…As NIA embarks on affordable housing project
By Kingsley Adegboye
For architects to remain relevant within the sub- sector of the construction industry, as well as abreast with developmental issues that border on transparency and discipline among members of the Nigerian Institute of Architects, NIA, the professional body and its regulatory body, Architects’ Registration Council of Nigeria, ARCON, have been charged with the responsibility of instilling discipline and ensuring high professional standards in the practice of architecture.
Speaking with journalists at its National Secretariat, Abuja, during a media parley recently, the President, Nigerian Institute of Architects, Festus Adibe Njoku, noted that the achievement of the institute and Architects’ Registration Council of Nigeria, ARCON, since their inception, no doubt, speaks volumes, urging the two arms of the profession to break new grounds on some areas that are pertinent to the growth of architecture profession in Nigeria.
Meanwhile, NIA president has disclosed that his institute has commenced work on a Nigerian affordable housing project for the common man, using local materials in order to make the houses affordable for the low income earning group in the country.
Making the disclosure in Abuja recently, Njoku said: “We want to build a sample in Abuja. The walls might be made of mud and not blocks but when it is plastered and painted, nobody will know the difference. We want people to know that they can build a house with local materials without spending too much. The materials will stand the test of time. We will solve the problem of high cost of building for the poor man. It is the best approach to solving housing deficit in Nigeria.”
Njoku, who lamented erosion of standards among architects, tasked ARCON to check the trend and instill discipline in the profession not minding whose ox is gored.
He said: “The Institute will channel its energy towards the issue of discipline in the practice. This is one hydra-headed monster that has been gradually eating deep into the fabric of this profession.”
According to Njoku, the need to infuse discipline, professional ethics and transparency in the process therefore calls for concerted efforts by NIA and ARCON, if practitioners are not only to remain afloat in the profession, but to ensure professional standards in the practice.
Commenting on the necessity for collaboration with the Federal Government, state governments, their agencies and institutions such as the political class as well as local and international relevant consultancy associations for the much-needed synergy that would facilitate the desired built environment on sustainable basis, NIA boss said there is need for continuous parley and interaction with mass media more than ever before to showcase interventionist programmes and achievements to the public. On job creation, he said: “Job creation is one area that NIA more than any other body in the built environment profession, has greater responsibility. A lot of young architects graduate from institutions of higher learning every year, and most of them end up joining others already in the job market.
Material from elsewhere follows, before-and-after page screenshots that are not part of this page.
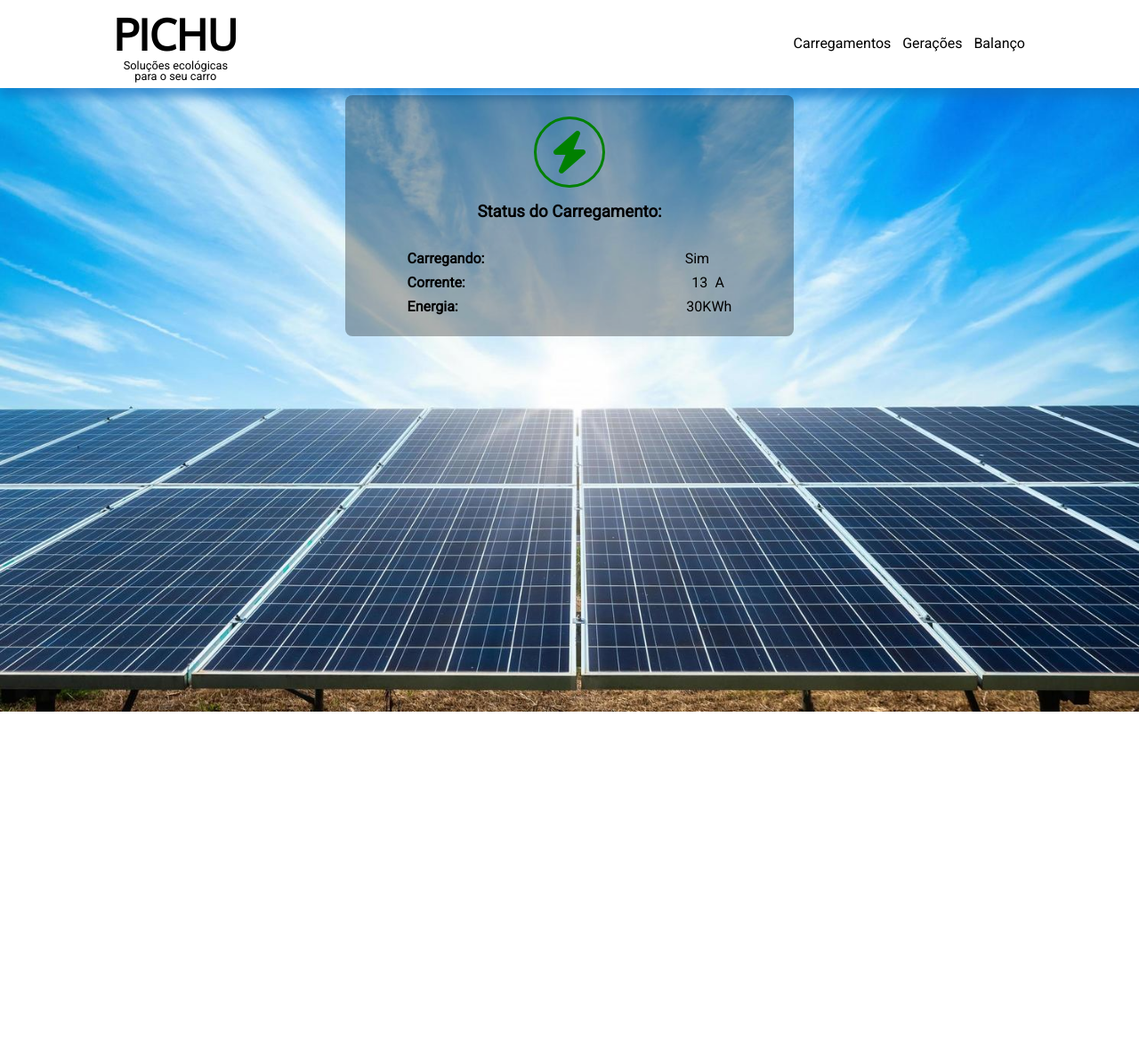
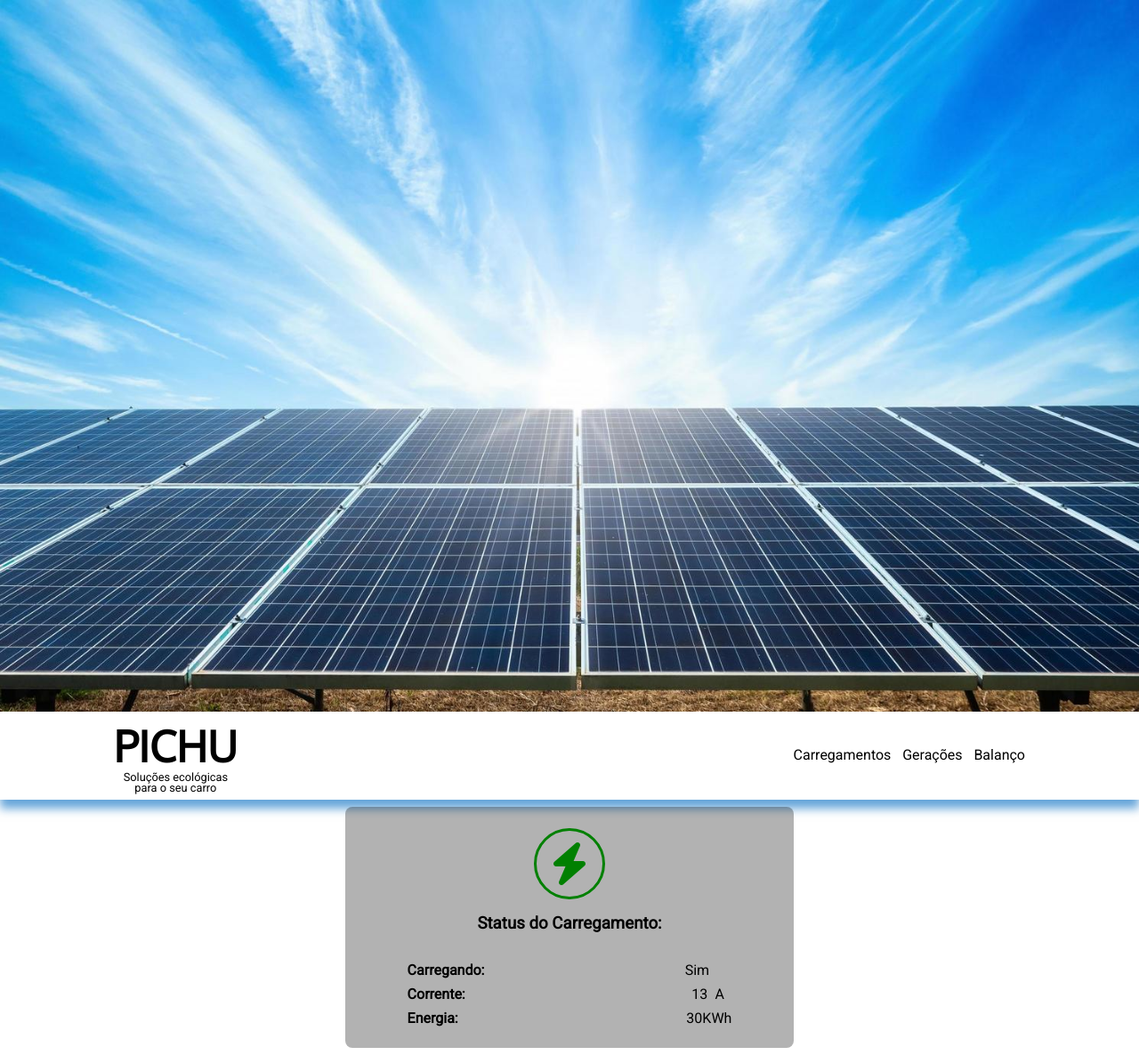
Before and after one commit to Enricco18/TCC-Front, a PHP site: page / in a window 1280 px wide. Shown: the whole page at 89% size. Before the commit the page ends 800 px from the top, so only its background shows below. Run offline with PHP 8.4, Linux system fonts and the light colour scheme; some libraries are stand-ins or nearby versions.

Commit message:
adjust background

```diff
--- a/styles/styles.css
+++ b/styles/styles.css
@@ -55,9 +55,7 @@ div.bg-page{
     background-size: cover;
     height: 100vh;
     width: 100vw;
-    display: flex;
     flex-direction: column;
-    position: fixed;
     z-index: -999 !important;
 }
 
```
I therefore enjoin professional architects to use all machineries at their disposal to create job opportunities for our teeming young professionals.”
The president said there is need for continuous education of its members and public enlightenment on their responsibilities to the policymakers, sister associations and the general public.